→ **WORK INSTRUCTION**: Every record must be repeated exactly; omit any pictures they contain.

Entries taken from a collection

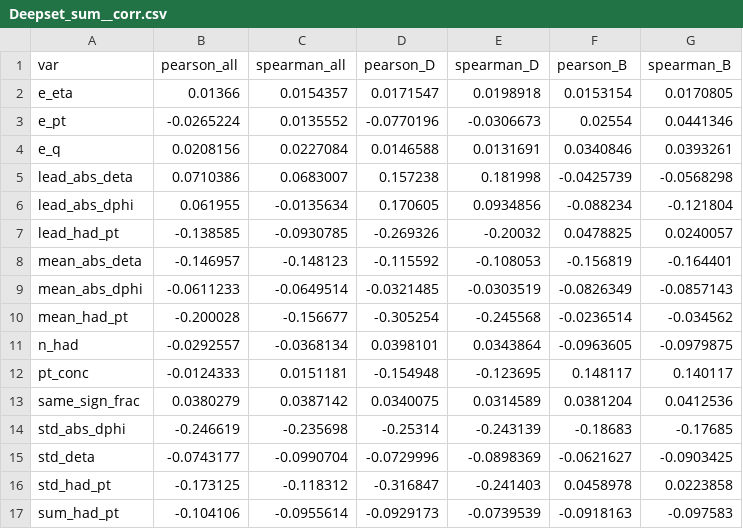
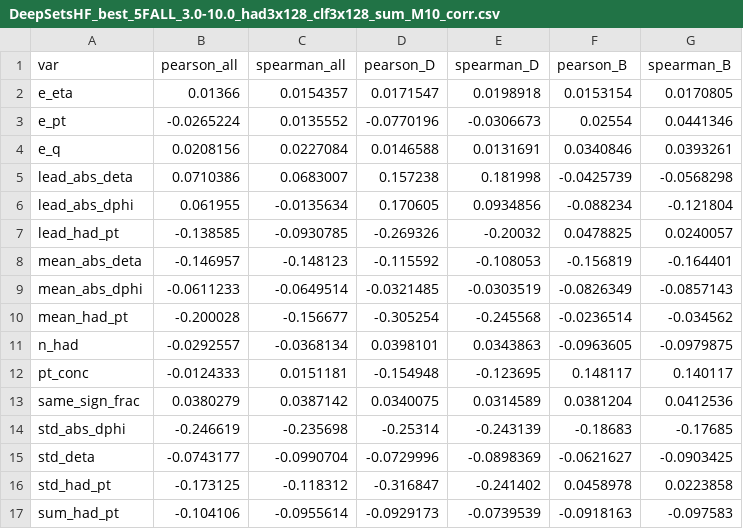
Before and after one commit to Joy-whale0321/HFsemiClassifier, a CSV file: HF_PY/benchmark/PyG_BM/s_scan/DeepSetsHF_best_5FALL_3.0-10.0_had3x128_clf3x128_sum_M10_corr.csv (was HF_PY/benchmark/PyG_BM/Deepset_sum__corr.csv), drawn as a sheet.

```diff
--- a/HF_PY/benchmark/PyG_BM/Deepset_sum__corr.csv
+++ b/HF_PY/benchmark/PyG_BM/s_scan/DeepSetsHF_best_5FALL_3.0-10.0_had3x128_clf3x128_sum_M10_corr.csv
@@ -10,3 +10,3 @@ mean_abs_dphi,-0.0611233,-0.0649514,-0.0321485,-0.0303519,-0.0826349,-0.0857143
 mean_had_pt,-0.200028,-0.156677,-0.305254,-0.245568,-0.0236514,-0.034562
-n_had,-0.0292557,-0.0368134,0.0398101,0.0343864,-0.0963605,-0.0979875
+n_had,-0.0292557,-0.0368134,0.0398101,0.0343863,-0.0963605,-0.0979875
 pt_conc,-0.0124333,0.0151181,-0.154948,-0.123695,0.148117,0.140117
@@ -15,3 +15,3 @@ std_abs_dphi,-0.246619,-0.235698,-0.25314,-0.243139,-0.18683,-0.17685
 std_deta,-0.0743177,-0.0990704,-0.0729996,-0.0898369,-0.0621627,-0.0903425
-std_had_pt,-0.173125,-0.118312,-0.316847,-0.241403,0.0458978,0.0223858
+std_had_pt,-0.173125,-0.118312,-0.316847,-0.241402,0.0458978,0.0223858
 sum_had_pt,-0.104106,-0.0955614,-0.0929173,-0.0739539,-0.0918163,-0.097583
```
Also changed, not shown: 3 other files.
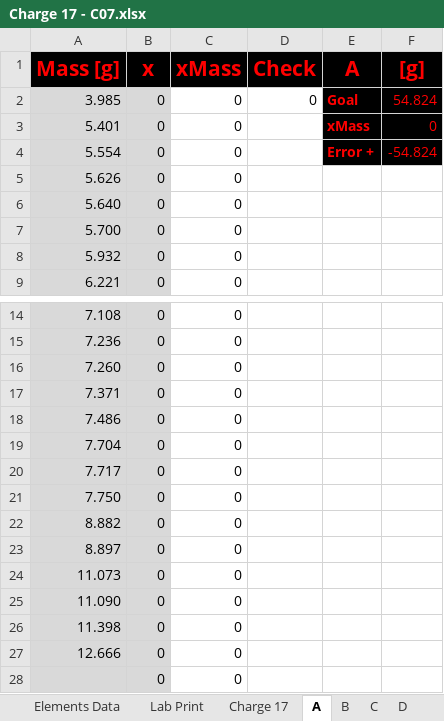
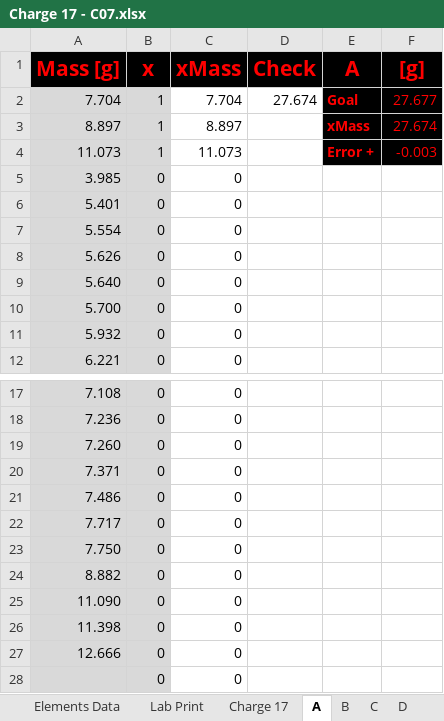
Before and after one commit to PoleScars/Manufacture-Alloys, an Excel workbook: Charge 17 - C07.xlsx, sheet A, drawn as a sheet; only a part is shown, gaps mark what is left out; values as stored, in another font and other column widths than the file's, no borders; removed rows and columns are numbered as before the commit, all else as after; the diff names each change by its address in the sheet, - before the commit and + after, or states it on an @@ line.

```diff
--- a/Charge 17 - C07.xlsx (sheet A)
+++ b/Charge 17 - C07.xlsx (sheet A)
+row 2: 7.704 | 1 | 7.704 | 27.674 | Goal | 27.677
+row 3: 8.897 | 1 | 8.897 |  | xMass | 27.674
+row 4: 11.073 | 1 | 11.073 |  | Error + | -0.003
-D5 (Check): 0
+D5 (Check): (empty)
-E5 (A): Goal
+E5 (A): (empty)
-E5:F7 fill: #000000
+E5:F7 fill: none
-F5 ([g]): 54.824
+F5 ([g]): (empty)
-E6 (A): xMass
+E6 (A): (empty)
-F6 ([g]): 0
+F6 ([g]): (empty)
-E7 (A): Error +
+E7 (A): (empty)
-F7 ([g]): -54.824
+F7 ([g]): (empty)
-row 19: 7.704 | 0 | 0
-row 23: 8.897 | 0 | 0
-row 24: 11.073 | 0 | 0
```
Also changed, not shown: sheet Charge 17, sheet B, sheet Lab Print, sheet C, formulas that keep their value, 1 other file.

→ **RESULT OF THIS TASK**:
Before and after one commit to Joy-whale0321/HFsemiClassifier, a CSV file: HF_PY/benchmark/PyG_BM/s_scan/DeepSetsHF_best_5FALL_3.0-10.0_had3x128_clf3x128_sum_M10_corr.csv (was HF_PY/benchmark/PyG_BM/Deepset_sum__corr.csv), drawn as a sheet.

```diff
--- a/HF_PY/benchmark/PyG_BM/Deepset_sum__corr.csv
+++ b/HF_PY/benchmark/PyG_BM/s_scan/DeepSetsHF_best_5FALL_3.0-10.0_had3x128_clf3x128_sum_M10_corr.csv
@@ -10,3 +10,3 @@ mean_abs_dphi,-0.0611233,-0.0649514,-0.0321485,-0.0303519,-0.0826349,-0.0857143
 mean_had_pt,-0.200028,-0.156677,-0.305254,-0.245568,-0.0236514,-0.034562
-n_had,-0.0292557,-0.0368134,0.0398101,0.0343864,-0.0963605,-0.0979875
+n_had,-0.0292557,-0.0368134,0.0398101,0.0343863,-0.0963605,-0.0979875
 pt_conc,-0.0124333,0.0151181,-0.154948,-0.123695,0.148117,0.140117
@@ -15,3 +15,3 @@ std_abs_dphi,-0.246619,-0.235698,-0.25314,-0.243139,-0.18683,-0.17685
 std_deta,-0.0743177,-0.0990704,-0.0729996,-0.0898369,-0.0621627,-0.0903425
-std_had_pt,-0.173125,-0.118312,-0.316847,-0.241403,0.0458978,0.0223858
+std_had_pt,-0.173125,-0.118312,-0.316847,-0.241402,0.0458978,0.0223858
 sum_had_pt,-0.104106,-0.0955614,-0.0929173,-0.0739539,-0.0918163,-0.097583
```
Also changed, not shown: 3 other files.
Before and after one commit to PoleScars/Manufacture-Alloys, an Excel workbook: Charge 17 - C07.xlsx, sheet A, drawn as a sheet; only a part is shown, gaps mark what is left out; values as stored, in another font and other column widths than the file's, no borders; removed rows and columns are numbered as before the commit, all else as after; the diff names each change by its address in the sheet, - before the commit and + after, or states it on an @@ line.

```diff
--- a/Charge 17 - C07.xlsx (sheet A)
+++ b/Charge 17 - C07.xlsx (sheet A)
+row 2: 7.704 | 1 | 7.704 | 27.674 | Goal | 27.677
+row 3: 8.897 | 1 | 8.897 |  | xMass | 27.674
+row 4: 11.073 | 1 | 11.073 |  | Error + | -0.003
-D5 (Check): 0
+D5 (Check): (empty)
-E5 (A): Goal
+E5 (A): (empty)
-E5:F7 fill: #000000
+E5:F7 fill: none
-F5 ([g]): 54.824
+F5 ([g]): (empty)
-E6 (A): xMass
+E6 (A): (empty)
-F6 ([g]): 0
+F6 ([g]): (empty)
-E7 (A): Error +
+E7 (A): (empty)
-F7 ([g]): -54.824
+F7 ([g]): (empty)
-row 19: 7.704 | 0 | 0
-row 23: 8.897 | 0 | 0
-row 24: 11.073 | 0 | 0
```
Also changed, not shown: sheet Charge 17, sheet B, sheet Lab Print, sheet C, formulas that keep their value, 1 other file.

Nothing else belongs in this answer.